### Supplied records

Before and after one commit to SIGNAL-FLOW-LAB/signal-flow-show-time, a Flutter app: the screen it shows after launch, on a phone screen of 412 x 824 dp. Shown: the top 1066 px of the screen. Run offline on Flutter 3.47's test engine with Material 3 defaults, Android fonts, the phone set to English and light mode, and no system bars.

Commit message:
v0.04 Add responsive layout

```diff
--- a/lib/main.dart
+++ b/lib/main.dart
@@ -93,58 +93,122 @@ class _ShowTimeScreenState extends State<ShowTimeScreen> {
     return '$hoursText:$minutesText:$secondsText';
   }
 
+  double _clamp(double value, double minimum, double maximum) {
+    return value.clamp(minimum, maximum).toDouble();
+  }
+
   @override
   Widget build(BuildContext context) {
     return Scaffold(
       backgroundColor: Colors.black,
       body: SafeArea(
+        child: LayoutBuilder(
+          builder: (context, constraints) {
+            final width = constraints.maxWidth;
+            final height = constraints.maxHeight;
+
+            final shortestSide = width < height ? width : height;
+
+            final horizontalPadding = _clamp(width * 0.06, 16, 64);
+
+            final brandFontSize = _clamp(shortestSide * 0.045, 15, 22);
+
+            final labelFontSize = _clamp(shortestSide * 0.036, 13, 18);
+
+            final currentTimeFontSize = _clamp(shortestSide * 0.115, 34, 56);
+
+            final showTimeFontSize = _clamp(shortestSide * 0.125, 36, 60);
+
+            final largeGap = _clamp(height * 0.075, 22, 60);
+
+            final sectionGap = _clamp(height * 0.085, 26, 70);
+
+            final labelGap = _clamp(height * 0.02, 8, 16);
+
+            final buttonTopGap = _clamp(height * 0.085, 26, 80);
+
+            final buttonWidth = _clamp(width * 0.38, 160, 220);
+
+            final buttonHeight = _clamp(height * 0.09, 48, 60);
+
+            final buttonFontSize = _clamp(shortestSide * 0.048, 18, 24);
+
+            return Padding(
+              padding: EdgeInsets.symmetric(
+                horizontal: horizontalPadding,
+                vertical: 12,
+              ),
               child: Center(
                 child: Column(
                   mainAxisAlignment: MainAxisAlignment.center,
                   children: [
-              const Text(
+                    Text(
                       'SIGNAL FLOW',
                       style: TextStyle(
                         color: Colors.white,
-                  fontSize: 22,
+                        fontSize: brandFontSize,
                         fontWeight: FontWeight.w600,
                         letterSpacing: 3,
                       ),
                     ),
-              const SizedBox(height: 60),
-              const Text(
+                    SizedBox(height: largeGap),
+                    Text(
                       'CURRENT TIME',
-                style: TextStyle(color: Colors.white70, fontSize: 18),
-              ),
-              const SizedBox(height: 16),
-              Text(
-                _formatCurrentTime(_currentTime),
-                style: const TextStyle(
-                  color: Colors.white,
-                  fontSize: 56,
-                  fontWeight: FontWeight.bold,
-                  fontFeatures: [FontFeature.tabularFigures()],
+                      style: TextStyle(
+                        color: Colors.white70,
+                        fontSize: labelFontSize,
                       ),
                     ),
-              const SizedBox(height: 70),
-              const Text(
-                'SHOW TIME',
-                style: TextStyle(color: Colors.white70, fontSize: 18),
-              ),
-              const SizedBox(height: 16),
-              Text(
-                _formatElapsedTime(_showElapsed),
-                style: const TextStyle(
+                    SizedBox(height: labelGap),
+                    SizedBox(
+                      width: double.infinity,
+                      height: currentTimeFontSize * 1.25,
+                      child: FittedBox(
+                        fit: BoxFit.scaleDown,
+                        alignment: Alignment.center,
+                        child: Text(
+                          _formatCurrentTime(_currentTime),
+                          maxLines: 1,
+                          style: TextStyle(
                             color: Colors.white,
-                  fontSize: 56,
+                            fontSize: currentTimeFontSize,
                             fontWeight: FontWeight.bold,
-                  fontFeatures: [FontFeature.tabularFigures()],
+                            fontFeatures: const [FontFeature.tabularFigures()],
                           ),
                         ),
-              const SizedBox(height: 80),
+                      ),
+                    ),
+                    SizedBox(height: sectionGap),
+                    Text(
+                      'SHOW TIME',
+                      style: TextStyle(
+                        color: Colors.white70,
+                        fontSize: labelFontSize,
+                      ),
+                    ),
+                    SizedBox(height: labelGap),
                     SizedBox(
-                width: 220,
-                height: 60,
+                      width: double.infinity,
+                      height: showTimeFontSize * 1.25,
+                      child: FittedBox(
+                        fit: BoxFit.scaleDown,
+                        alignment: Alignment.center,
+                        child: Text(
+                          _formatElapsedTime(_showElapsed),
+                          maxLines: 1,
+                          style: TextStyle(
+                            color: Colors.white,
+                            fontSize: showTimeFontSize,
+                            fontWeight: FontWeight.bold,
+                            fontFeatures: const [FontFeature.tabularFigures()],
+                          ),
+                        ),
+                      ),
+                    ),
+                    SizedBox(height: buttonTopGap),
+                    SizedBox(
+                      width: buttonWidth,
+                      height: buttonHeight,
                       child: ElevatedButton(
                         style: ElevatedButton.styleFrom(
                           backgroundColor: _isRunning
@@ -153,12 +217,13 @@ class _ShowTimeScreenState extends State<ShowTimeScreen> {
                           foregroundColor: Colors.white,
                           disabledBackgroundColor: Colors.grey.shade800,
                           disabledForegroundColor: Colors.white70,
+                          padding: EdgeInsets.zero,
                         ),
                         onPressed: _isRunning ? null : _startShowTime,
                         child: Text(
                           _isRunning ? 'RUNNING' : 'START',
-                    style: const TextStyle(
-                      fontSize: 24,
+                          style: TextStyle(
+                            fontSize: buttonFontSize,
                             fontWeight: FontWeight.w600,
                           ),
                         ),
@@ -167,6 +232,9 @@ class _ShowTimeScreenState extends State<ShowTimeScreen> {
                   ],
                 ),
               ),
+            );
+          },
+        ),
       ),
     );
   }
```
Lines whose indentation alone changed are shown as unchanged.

######

● Exercise
Answer with one number only: how many lines of the entries above include the word "buttonFontSize"?

● Answer to the problem
2